Not only do such hurdles hinder equality, but they could also hamper an organization’s ability to defend against an attack.

There is a massive range of complex issues open to abuse by attackers. They don’t care how they gain access to an organization — just that they do. This ultra-pragmatic mindset liberates them and gives them purity of focus that transcends everything. Unbounded by factors such as group politics, gender, appearance, regulations, geographies and social standing, they don’t want a particular person for the job — they just want the best skills.

Take, for example, the dark markets where attackers scout for team members. Picking from an anonymized and globally dispersed talent pool, people are evaluated purely on capability. If someone with standing says you are the best malware distribution person, phisher or web app hacker, you get the job. No certificates required, no four-stage interviews to see if you have the same worldview as your colleagues — just a job.

This eliminates the subconscious hiring bias that counterparts on the defensive side of cyber are conditioned into. Education, certifications, years in the role, shared experiences: It is a puzzle made up of a vast number of pieces, many of which are largely irrelevant and limit the talent flowing into organizations to people who fit a certain “type.”

The way attackers work naturally breathes more diversity into their ranks. If the only qualification required is whether you can do the job, geography, economic background, gender, race and neurodiversity become non-issues.

This provides an edge. In cybersecurity, where success often relies on doing the unexpected, diversity of thought is a valuable weapon. If the defensive team is standardized, but the attack group is diverse, it has a larger pool of perspectives from which to draw.

Diversity as a defensive weapon

For this reason, the need to attract new and different types of talent in cybersecurity is crucial. It surfaces new types of thinking, which, in turn, provides problem-solving skills that could help regain the competitive advantage.

Diversity in defense is about bringing together a wealth of different perspectives, solutions, experiences and ideas, all of which are absolutely vital to keeping ahead of threats. Ultimately, cybersecurity needs an approach to diversity that’s as pragmatic as the attackers — one that focuses on breadth of skills first and does away with long lists of expensive certifications and qualifications.

We all have different ways of looking at things, which has a significant impact on the way we react in times of crisis. Put simply, one person could fail to see a solution that’s glaringly obvious to another. Studies have shown that diversity has a huge practical application to problem-solving in the workplace, as it brings a wealth of different knowledge, skills and judgment to the table. When organizations have this breadth of knowledge and thinking in crisis scenarios, it gives them the upper hand to fend off the sophisticated attackers that make up today’s environment of threats.

Prioritizing skills when hiring and retaining talent

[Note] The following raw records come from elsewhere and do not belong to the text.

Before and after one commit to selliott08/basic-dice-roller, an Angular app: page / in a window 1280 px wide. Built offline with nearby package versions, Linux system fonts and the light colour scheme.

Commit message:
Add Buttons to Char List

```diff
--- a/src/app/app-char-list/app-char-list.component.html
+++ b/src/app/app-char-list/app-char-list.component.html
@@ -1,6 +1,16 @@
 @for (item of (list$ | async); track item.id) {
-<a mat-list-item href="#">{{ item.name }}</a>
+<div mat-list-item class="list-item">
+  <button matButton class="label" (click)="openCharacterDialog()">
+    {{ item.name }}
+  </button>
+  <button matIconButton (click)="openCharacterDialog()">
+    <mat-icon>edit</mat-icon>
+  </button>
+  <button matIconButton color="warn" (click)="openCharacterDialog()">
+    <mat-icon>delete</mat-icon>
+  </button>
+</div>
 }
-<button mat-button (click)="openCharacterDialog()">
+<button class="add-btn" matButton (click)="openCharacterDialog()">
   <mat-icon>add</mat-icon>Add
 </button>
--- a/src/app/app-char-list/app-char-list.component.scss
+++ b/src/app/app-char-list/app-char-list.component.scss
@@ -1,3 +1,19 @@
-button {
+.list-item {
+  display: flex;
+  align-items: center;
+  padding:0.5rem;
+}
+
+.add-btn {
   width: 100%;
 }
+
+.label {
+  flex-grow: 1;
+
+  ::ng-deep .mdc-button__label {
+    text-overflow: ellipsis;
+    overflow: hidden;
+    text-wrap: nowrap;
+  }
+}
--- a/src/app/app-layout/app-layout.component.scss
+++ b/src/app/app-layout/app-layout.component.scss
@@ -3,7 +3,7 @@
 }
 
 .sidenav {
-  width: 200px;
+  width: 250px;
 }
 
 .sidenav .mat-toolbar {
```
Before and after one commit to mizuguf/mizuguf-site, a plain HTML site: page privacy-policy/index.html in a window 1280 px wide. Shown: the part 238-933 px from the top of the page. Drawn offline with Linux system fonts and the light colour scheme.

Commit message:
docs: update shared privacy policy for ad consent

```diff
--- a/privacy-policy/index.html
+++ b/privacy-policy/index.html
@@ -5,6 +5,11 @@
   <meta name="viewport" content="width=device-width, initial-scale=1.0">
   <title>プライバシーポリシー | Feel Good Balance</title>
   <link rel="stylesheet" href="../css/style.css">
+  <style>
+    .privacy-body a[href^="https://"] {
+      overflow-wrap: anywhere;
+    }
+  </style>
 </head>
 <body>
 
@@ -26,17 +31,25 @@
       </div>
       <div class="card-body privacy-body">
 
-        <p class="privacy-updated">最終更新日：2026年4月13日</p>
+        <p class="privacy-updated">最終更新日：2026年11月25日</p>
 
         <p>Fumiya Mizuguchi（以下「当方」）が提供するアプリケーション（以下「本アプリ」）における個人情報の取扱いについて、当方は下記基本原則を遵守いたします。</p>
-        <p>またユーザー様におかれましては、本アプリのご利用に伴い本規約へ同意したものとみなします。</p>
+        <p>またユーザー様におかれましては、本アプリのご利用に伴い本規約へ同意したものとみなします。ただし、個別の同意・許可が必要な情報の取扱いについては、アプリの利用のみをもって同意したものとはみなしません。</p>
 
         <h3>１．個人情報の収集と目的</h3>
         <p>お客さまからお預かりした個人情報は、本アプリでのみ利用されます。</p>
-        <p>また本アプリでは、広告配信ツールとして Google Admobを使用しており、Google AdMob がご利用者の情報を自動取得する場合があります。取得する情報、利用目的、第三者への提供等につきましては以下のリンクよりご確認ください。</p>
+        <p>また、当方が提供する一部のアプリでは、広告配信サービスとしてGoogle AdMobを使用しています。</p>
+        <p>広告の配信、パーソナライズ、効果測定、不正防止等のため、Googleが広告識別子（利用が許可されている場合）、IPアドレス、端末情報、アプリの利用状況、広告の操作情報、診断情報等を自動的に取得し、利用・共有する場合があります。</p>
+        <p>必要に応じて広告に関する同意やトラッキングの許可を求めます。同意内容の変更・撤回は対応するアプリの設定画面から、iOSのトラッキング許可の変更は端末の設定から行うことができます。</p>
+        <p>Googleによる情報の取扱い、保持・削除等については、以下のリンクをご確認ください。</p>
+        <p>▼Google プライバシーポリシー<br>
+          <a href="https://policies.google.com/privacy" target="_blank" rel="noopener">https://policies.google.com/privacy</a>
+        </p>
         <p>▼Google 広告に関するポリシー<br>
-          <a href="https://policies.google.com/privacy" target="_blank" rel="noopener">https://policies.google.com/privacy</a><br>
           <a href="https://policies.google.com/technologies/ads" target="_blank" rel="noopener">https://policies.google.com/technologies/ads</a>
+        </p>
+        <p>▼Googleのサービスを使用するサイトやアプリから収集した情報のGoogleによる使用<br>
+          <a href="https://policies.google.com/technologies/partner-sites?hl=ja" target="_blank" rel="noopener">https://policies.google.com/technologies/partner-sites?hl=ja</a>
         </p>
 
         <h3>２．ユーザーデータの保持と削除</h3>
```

We need to remove the myth in cybersecurity that candidates must tick off a range of qualifications and certifications if they hope to enter the industry or advance their careers.

Aside from the fact that certifications are made obsolete very quickly by the pace of the threat landscape, they are also out of reach of many people. This introduces an artificial barrier to entry that undermines diversity in cybersecurity.

Instead, why not copy the hackers? Hire based on the ability to do the job. Put candidates to the test to uncover unique problem-solving qualities and capabilities. Whether they have a piece of paper has no bearing on whether they can spot a vulnerable application at 50 paces.

HBR research suggests that unconscious biases underpin many hiring processes, pulling the wrong candidates into organizations’ recruiting funnels. This has to change because it holds defensive teams back by introducing the kind of flat approach to problem-solving that brings risk.

Encouraging new and different talent to join — and stay in — the field

As with many things in technology, new disruptive ways of thinking are required to address the problem. There is a need to instill platforms, funding, policies and processes that diversify the talent pool in cybersecurity, opening it up to as wide a range of backgrounds as possible.

Intelligence and law enforcement agencies are leading the way, keen to reclaim the edge from attackers. What started with the FBI grappling with whether to hire hackers who smoke cannabis in 2014 has turned into more formalized programs with open arms to diversity.

Organizations such as GCHQ, the U.K.’s signals intelligence agency, are leading the way by actively hiring neurodiverse individuals for their unique ability to spot patterns in data. As with anything in cyber, what starts in intelligence agencies has a knack of achieving mainstream adoption with those defending large corporations.

Those in cybersecurity need to recognize that diversity is about more than just equality. It is about optimizing defensive capabilities by having access to the widest possible range of problem-solving abilities. In a space defined by pragmatism, this means getting a head start on initiatives that measure and hire based on knowledge, skills and judgment — not pieces of paper.